→ **WORK REQUEST**:
Extract the entries in their exact form.

———

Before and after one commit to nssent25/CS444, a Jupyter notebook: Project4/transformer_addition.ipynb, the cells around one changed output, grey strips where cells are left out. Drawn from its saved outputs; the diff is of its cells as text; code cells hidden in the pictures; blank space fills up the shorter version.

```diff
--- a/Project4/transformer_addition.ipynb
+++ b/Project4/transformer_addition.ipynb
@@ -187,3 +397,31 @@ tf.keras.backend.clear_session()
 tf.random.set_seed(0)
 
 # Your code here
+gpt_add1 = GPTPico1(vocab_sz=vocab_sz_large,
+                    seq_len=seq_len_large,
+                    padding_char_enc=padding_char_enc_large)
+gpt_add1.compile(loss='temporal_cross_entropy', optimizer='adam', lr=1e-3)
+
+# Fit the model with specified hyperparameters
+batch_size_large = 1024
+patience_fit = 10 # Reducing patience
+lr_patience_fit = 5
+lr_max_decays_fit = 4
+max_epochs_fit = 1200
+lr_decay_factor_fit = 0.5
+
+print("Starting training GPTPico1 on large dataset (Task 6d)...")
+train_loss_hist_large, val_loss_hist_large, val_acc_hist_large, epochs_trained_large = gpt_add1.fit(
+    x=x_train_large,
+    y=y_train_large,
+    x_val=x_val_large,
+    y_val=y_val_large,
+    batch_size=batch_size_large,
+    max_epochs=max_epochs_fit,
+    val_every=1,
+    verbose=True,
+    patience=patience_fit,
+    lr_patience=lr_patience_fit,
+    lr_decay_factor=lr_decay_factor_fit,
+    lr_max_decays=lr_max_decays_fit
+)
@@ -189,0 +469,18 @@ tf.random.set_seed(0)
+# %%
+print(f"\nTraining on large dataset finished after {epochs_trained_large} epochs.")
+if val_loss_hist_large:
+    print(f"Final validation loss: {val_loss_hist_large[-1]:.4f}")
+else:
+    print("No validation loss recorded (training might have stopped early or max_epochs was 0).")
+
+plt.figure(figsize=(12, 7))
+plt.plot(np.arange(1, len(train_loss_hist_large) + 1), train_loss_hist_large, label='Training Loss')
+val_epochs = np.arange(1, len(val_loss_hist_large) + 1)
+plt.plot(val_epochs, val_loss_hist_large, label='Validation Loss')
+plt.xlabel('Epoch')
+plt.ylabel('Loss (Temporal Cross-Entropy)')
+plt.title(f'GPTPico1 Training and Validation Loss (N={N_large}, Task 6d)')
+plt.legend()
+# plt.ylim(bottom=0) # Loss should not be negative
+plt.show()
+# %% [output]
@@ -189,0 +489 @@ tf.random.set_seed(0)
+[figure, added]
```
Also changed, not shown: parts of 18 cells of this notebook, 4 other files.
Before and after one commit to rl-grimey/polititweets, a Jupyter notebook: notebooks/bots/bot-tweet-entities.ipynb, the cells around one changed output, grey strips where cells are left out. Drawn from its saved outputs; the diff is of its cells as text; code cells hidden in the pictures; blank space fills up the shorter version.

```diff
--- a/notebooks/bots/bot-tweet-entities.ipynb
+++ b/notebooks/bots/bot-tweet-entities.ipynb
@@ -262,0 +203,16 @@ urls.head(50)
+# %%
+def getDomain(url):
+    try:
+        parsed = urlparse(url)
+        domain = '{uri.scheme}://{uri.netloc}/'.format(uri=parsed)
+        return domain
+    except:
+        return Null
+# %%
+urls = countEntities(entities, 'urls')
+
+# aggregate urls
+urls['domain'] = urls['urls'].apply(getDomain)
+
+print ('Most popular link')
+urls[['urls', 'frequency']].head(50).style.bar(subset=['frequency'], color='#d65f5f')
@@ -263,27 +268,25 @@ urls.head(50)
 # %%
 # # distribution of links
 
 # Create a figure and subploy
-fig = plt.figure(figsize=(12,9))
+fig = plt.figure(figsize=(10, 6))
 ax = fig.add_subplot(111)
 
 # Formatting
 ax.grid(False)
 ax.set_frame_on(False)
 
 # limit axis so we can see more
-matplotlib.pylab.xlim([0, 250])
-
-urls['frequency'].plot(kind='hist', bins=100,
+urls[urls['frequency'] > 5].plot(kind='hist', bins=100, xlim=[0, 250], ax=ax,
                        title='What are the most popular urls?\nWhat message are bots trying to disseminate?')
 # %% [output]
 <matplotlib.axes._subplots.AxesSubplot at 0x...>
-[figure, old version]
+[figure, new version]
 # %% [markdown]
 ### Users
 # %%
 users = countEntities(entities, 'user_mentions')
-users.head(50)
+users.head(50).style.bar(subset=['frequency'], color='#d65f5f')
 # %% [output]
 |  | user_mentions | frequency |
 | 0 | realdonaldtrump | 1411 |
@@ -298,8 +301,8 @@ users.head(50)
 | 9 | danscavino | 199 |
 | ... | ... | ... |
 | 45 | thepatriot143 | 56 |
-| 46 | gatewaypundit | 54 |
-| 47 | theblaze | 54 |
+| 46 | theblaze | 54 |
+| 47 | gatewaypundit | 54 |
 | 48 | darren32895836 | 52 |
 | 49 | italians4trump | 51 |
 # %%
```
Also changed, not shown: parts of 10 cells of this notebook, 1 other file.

———

→ **EXERCISE ANSWER**:
Before and after one commit to nssent25/CS444, a Jupyter notebook: Project4/transformer_addition.ipynb, the cells around one changed output, grey strips where cells are left out. Drawn from its saved outputs; the diff is of its cells as text; code cells hidden in the pictures; blank space fills up the shorter version.

```diff
--- a/Project4/transformer_addition.ipynb
+++ b/Project4/transformer_addition.ipynb
@@ -187,3 +397,31 @@ tf.keras.backend.clear_session()
 tf.random.set_seed(0)
 
 # Your code here
+gpt_add1 = GPTPico1(vocab_sz=vocab_sz_large,
+                    seq_len=seq_len_large,
+                    padding_char_enc=padding_char_enc_large)
+gpt_add1.compile(loss='temporal_cross_entropy', optimizer='adam', lr=1e-3)
+
+# Fit the model with specified hyperparameters
+batch_size_large = 1024
+patience_fit = 10 # Reducing patience
+lr_patience_fit = 5
+lr_max_decays_fit = 4
+max_epochs_fit = 1200
+lr_decay_factor_fit = 0.5
+
+print("Starting training GPTPico1 on large dataset (Task 6d)...")
+train_loss_hist_large, val_loss_hist_large, val_acc_hist_large, epochs_trained_large = gpt_add1.fit(
+    x=x_train_large,
+    y=y_train_large,
+    x_val=x_val_large,
+    y_val=y_val_large,
+    batch_size=batch_size_large,
+    max_epochs=max_epochs_fit,
+    val_every=1,
+    verbose=True,
+    patience=patience_fit,
+    lr_patience=lr_patience_fit,
+    lr_decay_factor=lr_decay_factor_fit,
+    lr_max_decays=lr_max_decays_fit
+)
@@ -189,0 +469,18 @@ tf.random.set_seed(0)
+# %%
+print(f"\nTraining on large dataset finished after {epochs_trained_large} epochs.")
+if val_loss_hist_large:
+    print(f"Final validation loss: {val_loss_hist_large[-1]:.4f}")
+else:
+    print("No validation loss recorded (training might have stopped early or max_epochs was 0).")
+
+plt.figure(figsize=(12, 7))
+plt.plot(np.arange(1, len(train_loss_hist_large) + 1), train_loss_hist_large, label='Training Loss')
+val_epochs = np.arange(1, len(val_loss_hist_large) + 1)
+plt.plot(val_epochs, val_loss_hist_large, label='Validation Loss')
+plt.xlabel('Epoch')
+plt.ylabel('Loss (Temporal Cross-Entropy)')
+plt.title(f'GPTPico1 Training and Validation Loss (N={N_large}, Task 6d)')
+plt.legend()
+# plt.ylim(bottom=0) # Loss should not be negative
+plt.show()
+# %% [output]
@@ -189,0 +489 @@ tf.random.set_seed(0)
+[figure, added]
```
Also changed, not shown: parts of 18 cells of this notebook, 4 other files.
Before and after one commit to rl-grimey/polititweets, a Jupyter notebook: notebooks/bots/bot-tweet-entities.ipynb, the cells around one changed output, grey strips where cells are left out. Drawn from its saved outputs; the diff is of its cells as text; code cells hidden in the pictures; blank space fills up the shorter version.

```diff
--- a/notebooks/bots/bot-tweet-entities.ipynb
+++ b/notebooks/bots/bot-tweet-entities.ipynb
@@ -262,0 +203,16 @@ urls.head(50)
+# %%
+def getDomain(url):
+    try:
+        parsed = urlparse(url)
+        domain = '{uri.scheme}://{uri.netloc}/'.format(uri=parsed)
+        return domain
+    except:
+        return Null
+# %%
+urls = countEntities(entities, 'urls')
+
+# aggregate urls
+urls['domain'] = urls['urls'].apply(getDomain)
+
+print ('Most popular link')
+urls[['urls', 'frequency']].head(50).style.bar(subset=['frequency'], color='#d65f5f')
@@ -263,27 +268,25 @@ urls.head(50)
 # %%
 # # distribution of links
 
 # Create a figure and subploy
-fig = plt.figure(figsize=(12,9))
+fig = plt.figure(figsize=(10, 6))
 ax = fig.add_subplot(111)
 
 # Formatting
 ax.grid(False)
 ax.set_frame_on(False)
 
 # limit axis so we can see more
-matplotlib.pylab.xlim([0, 250])
-
-urls['frequency'].plot(kind='hist', bins=100,
+urls[urls['frequency'] > 5].plot(kind='hist', bins=100, xlim=[0, 250], ax=ax,
                        title='What are the most popular urls?\nWhat message are bots trying to disseminate?')
 # %% [output]
 <matplotlib.axes._subplots.AxesSubplot at 0x...>
-[figure, old version]
+[figure, new version]
 # %% [markdown]
 ### Users
 # %%
 users = countEntities(entities, 'user_mentions')
-users.head(50)
+users.head(50).style.bar(subset=['frequency'], color='#d65f5f')
 # %% [output]
 |  | user_mentions | frequency |
 | 0 | realdonaldtrump | 1411 |
@@ -298,8 +301,8 @@ users.head(50)
 | 9 | danscavino | 199 |
 | ... | ... | ... |
 | 45 | thepatriot143 | 56 |
-| 46 | gatewaypundit | 54 |
-| 47 | theblaze | 54 |
+| 46 | theblaze | 54 |
+| 47 | gatewaypundit | 54 |
 | 48 | darren32895836 | 52 |
 | 49 | italians4trump | 51 |
 # %%
```
Also changed, not shown: parts of 10 cells of this notebook, 1 other file.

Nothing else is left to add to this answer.